and others – which makes the move to
another spec in ’ 17 a somewhat anxious
time for constructors and their customers.
“We’ve maintained a dialogue with the
getting ready for the reboot
ACO and FIA on where things are headed, but
we haven’t been given any guarantees that
what we’re building for 2015 will automatically
carry over into 2017,” says HPD vice
president Steve Eriksen. “The market for P2
cars is small, so building new cars every two
or three years isn’t something we’d consider
sustainable from a financial standpoint. And
it would also be asking a lot of our clients.”
The 2017 rules are still in the early
planning stages, but Eriksen says indications
design. There are no guarantees at this
moment, but they’ve indicated this is a
sensible direction to go.”
With IMSA committed to a P2-based
Prototype class in 2017, the DP era is winding
down, and for one of its most loyal supporters,
saying goodbye to tubeframes and hello to
carbon-fiber coupes isn’t a bad thing.
“We’ll go to this clean-sheet car and it
appears things are going in the right
direction,” says DP owner Michael Shank.
“[TUDOR Championship founder] Jim France
would like to have brandable bodies like we do
now in DP. I hear the ACO isn’t as inclined,
but we definitely want that. If a European
team wants to race here, we need to make
sure they have a generic body to use, and
same thing if we want to race over there.
“I also like having just one style of car
instead of two, because it’s easier to create
a separate Prototype championship for
Pro-Am drivers like we had in Grand-Am.
We lost that in the merger, but it’s key to
the series moving forward. Take care of the
Pro-Am guys, give them their own race
wins with the new cars, and we all win.”
In 2017, P2s will be the only show in town for the TUDOR Championship’s Prototype class.
are that the next-gen P2 is likely to draw
upon the foundation of the ’ 15 coupes.
“What we’d like to see, and I’m sure
many of the manufacturers have conveyed
this, is for the 2017 car to use what we’re
all building for next year, and build off of that
chassis,” he says. “It’s a lot easier to use
what’s beneath the bodywork – the carbon
tub, the drivetrain and most of the car’s core
– and create new bodies or add whatever
changes they are looking for to the 2015
Open-top P2 cars
(ABOVE) exit the

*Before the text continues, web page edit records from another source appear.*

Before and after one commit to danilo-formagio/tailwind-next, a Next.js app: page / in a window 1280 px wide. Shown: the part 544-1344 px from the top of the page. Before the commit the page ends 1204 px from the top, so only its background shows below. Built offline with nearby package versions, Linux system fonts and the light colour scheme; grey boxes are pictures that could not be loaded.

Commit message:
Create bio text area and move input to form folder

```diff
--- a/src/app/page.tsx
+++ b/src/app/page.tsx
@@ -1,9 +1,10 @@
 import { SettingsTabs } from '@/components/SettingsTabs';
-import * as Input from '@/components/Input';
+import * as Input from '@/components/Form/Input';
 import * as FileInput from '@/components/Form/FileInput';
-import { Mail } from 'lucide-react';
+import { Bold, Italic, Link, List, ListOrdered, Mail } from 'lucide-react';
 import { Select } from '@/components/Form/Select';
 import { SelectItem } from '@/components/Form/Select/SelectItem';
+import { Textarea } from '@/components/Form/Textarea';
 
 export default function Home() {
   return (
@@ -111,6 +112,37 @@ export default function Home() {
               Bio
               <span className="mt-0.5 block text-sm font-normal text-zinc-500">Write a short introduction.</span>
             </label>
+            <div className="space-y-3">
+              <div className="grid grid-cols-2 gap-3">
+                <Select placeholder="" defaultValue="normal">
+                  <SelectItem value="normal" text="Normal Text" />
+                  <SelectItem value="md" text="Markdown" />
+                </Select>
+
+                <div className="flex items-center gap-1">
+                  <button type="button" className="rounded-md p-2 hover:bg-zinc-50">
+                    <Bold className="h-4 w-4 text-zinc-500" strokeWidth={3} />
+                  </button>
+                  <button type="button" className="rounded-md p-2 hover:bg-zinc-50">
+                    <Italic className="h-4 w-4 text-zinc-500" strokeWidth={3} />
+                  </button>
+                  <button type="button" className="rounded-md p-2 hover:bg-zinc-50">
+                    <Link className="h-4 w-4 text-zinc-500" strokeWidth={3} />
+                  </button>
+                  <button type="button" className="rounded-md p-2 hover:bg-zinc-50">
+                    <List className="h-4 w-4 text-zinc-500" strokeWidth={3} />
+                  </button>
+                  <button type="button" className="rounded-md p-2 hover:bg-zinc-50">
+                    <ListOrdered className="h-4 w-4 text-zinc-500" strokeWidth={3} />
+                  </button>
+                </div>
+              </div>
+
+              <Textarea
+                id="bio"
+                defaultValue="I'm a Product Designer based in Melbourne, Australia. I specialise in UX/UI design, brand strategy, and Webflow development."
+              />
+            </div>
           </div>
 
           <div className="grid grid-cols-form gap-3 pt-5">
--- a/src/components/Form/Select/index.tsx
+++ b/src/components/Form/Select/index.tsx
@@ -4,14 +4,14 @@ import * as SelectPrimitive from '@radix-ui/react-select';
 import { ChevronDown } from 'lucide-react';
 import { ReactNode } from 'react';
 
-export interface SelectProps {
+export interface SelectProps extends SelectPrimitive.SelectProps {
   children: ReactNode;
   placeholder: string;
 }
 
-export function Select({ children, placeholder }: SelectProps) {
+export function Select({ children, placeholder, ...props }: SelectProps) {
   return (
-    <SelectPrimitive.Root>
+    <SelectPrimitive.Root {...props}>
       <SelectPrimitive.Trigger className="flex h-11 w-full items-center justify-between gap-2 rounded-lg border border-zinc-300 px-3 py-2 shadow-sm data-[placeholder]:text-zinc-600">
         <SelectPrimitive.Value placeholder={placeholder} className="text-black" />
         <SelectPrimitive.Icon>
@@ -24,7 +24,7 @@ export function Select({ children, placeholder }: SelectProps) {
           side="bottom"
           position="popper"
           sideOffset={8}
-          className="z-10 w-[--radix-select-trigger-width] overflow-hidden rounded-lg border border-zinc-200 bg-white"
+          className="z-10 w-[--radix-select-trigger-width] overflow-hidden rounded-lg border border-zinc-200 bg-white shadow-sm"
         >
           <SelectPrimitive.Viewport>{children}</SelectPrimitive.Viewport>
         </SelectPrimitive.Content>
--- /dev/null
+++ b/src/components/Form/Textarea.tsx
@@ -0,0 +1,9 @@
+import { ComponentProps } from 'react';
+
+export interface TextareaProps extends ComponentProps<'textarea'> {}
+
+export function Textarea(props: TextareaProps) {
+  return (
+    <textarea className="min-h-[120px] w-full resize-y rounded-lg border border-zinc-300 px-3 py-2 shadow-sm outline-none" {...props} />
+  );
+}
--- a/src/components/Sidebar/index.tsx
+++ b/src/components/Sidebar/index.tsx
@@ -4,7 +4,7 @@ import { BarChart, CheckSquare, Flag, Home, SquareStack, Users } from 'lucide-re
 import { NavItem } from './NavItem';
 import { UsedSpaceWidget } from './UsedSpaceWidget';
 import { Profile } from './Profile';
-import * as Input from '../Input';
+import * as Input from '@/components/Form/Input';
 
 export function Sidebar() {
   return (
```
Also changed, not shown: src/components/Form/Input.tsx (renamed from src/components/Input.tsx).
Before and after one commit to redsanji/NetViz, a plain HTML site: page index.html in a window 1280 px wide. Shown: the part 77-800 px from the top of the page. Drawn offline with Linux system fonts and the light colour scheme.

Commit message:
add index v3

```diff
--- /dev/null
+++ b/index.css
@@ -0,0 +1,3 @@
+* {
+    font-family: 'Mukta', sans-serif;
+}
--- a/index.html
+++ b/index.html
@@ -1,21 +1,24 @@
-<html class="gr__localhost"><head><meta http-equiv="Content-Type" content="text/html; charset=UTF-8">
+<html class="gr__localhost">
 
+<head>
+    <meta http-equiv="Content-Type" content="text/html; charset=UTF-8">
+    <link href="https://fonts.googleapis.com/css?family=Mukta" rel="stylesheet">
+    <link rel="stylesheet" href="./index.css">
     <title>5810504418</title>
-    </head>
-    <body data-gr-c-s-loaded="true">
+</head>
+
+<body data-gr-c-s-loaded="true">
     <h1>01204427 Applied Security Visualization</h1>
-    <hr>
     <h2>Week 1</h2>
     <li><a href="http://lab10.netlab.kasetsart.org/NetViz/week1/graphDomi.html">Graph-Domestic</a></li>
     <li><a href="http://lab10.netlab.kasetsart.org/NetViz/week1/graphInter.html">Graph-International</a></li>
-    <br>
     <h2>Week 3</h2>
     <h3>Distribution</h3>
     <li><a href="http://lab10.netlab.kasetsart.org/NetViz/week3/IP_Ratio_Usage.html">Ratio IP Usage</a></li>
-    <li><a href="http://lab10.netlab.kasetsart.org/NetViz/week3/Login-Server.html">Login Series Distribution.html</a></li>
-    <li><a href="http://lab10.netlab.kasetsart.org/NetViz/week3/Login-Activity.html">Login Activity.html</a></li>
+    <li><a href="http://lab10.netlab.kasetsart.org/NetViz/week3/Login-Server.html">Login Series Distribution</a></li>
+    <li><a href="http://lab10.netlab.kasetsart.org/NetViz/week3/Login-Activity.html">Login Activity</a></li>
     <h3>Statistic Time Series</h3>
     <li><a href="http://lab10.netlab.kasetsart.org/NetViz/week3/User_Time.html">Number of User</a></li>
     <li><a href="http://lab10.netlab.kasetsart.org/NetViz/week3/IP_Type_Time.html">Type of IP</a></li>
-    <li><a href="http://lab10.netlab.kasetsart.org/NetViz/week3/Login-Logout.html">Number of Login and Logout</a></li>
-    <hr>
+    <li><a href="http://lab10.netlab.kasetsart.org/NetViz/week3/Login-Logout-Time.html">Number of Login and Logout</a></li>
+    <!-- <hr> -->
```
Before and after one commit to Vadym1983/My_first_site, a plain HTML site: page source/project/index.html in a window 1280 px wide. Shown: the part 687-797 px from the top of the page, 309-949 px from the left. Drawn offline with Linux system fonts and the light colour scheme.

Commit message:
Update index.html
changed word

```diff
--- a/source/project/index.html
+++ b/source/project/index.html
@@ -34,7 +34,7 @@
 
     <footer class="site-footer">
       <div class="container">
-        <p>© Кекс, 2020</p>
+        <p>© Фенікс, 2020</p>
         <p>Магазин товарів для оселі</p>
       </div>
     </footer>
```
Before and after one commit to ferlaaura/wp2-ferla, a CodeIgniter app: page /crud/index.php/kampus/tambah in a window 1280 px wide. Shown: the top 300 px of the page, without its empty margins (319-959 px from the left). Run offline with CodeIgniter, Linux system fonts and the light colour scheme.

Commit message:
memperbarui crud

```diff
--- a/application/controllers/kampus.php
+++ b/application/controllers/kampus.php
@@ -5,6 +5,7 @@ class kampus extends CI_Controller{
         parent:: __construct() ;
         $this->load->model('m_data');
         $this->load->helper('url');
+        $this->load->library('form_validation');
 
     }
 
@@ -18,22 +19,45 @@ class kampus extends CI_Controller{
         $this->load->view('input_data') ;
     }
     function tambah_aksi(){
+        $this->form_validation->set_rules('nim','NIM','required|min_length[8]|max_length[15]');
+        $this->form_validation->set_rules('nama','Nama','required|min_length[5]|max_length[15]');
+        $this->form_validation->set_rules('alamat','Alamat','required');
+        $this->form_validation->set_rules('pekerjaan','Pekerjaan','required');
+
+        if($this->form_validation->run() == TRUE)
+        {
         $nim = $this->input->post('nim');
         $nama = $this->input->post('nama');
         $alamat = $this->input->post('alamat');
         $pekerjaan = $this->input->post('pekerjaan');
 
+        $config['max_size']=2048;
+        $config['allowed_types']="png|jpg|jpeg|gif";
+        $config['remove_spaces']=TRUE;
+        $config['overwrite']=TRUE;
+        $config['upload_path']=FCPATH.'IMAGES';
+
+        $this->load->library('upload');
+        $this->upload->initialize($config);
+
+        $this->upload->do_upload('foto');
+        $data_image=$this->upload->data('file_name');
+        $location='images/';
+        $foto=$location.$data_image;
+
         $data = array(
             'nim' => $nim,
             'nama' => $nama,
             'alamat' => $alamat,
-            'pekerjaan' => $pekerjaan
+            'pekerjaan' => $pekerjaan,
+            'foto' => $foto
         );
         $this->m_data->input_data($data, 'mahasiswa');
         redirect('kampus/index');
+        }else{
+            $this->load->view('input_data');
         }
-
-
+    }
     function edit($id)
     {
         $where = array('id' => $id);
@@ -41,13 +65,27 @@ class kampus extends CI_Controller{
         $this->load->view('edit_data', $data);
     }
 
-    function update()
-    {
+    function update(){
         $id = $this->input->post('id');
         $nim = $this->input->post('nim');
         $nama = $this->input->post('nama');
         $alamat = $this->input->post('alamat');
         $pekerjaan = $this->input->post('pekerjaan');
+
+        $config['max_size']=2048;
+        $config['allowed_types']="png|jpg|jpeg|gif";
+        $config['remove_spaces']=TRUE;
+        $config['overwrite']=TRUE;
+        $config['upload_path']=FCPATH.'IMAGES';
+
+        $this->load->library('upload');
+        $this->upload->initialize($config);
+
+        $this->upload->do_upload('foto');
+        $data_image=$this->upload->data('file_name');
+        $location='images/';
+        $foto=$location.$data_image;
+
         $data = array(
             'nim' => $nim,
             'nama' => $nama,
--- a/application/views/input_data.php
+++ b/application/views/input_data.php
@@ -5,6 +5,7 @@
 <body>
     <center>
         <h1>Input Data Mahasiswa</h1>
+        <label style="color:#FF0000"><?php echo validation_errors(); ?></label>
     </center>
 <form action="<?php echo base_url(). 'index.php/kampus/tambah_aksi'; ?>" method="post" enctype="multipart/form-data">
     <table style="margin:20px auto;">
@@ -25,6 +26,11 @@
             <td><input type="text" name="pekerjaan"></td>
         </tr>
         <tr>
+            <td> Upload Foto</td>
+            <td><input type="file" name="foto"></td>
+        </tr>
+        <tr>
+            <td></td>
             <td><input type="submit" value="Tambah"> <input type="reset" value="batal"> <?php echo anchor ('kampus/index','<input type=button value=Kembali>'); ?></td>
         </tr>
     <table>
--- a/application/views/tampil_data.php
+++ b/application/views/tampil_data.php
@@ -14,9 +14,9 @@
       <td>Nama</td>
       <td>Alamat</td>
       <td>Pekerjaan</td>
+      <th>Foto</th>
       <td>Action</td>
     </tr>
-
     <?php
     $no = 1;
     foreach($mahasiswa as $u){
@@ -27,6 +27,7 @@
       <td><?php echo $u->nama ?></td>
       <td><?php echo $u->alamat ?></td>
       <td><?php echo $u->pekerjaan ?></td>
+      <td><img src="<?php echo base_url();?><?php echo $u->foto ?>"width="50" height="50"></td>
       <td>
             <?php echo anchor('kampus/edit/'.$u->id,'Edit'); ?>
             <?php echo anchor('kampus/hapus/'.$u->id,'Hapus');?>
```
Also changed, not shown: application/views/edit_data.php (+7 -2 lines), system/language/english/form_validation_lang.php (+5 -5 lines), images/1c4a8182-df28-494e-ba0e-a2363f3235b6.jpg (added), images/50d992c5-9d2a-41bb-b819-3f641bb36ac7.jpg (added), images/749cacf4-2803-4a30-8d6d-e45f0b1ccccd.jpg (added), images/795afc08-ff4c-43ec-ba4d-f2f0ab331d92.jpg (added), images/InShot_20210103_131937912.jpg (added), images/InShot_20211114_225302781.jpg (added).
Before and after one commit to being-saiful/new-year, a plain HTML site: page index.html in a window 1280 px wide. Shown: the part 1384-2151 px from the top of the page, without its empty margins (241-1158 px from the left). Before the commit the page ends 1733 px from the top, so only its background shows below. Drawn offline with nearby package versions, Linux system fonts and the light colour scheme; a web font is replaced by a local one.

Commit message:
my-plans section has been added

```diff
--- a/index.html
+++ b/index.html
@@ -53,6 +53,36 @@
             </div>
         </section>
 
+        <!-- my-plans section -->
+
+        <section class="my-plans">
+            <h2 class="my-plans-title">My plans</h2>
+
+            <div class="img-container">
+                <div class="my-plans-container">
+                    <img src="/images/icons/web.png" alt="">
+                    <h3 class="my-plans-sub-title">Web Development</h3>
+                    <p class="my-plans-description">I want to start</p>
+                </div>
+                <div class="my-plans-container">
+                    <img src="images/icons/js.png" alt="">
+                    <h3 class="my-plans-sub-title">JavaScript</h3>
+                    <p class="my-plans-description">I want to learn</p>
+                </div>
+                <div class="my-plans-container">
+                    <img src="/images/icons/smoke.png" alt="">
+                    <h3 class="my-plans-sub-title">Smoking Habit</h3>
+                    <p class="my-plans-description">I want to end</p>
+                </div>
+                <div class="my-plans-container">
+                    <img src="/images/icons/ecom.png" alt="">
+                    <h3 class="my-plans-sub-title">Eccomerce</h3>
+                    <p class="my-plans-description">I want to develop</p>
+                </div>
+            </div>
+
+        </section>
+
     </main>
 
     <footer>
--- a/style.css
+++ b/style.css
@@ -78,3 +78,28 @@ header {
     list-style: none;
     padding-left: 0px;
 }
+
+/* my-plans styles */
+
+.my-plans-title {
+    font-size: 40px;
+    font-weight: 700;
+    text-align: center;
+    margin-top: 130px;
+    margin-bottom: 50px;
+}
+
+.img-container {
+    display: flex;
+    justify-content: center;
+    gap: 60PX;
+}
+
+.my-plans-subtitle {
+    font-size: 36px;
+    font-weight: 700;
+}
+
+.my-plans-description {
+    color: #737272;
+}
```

WEC for 2015,
replaced by coupes.
opimistic that the
new breed will be the
basis of the TUDOR
P2 coupes such as HPD’s all-new ARX-04b
are de rigeur for the 2015 WEC, but are
likely to be seen in next year’s TUDOR
Championship Prototype class, too.